Search the data below for the string "text" and copy all lines where it shows up.

----------

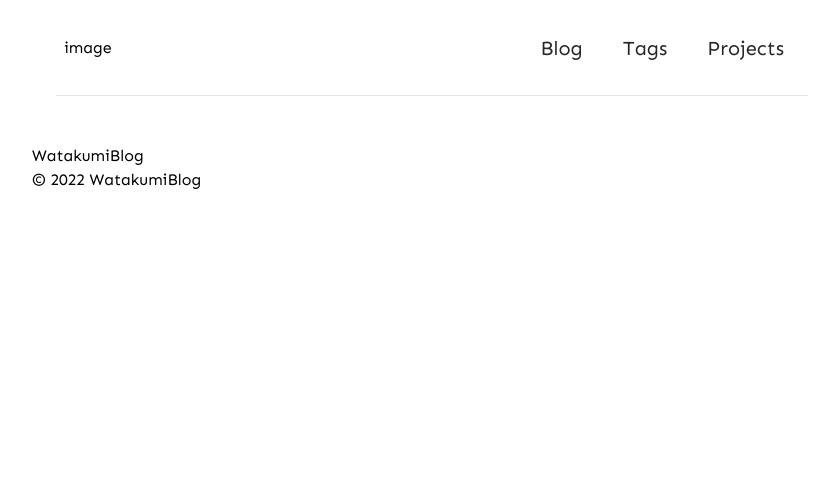
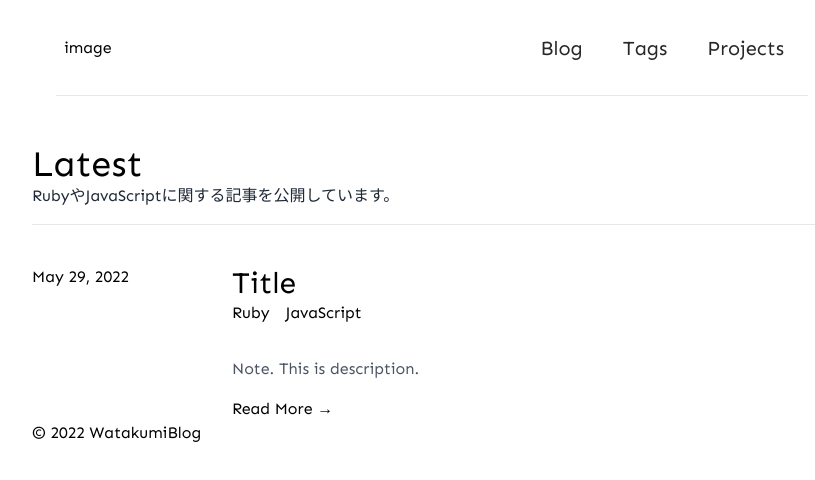
Before and after one commit to Watakumi/Watakumi-blog-next, a Next.js app: page / in a window 1280 px wide. Shown: the top 480 px of the page, without its empty margins (208-1023 px from the left). Built offline with nearby package versions, Linux system fonts and the light colour scheme.

Commit message:
TopComponentでCardを使用する

```diff
--- a/components/Top.tsx
+++ b/components/Top.tsx
@@ -1,7 +1,13 @@
+import { Card } from './Card';
+
 export default function Top() {
   return (
     <div>
-      <h1>WatakumiBlog</h1>
+      <h1 className="text-4xl">Latest</h1>
+      <p className="mb-4 text-gray-800">
+        RubyやJavaScriptに関する記事を公開しています。
+      </p>
+      <Card />
     </div>
   );
 }
```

----------

**SOLUTION TO THIS PROBLEM:**
+      <h1 className="text-4xl">Latest</h1>
+      <p className="mb-4 text-gray-800">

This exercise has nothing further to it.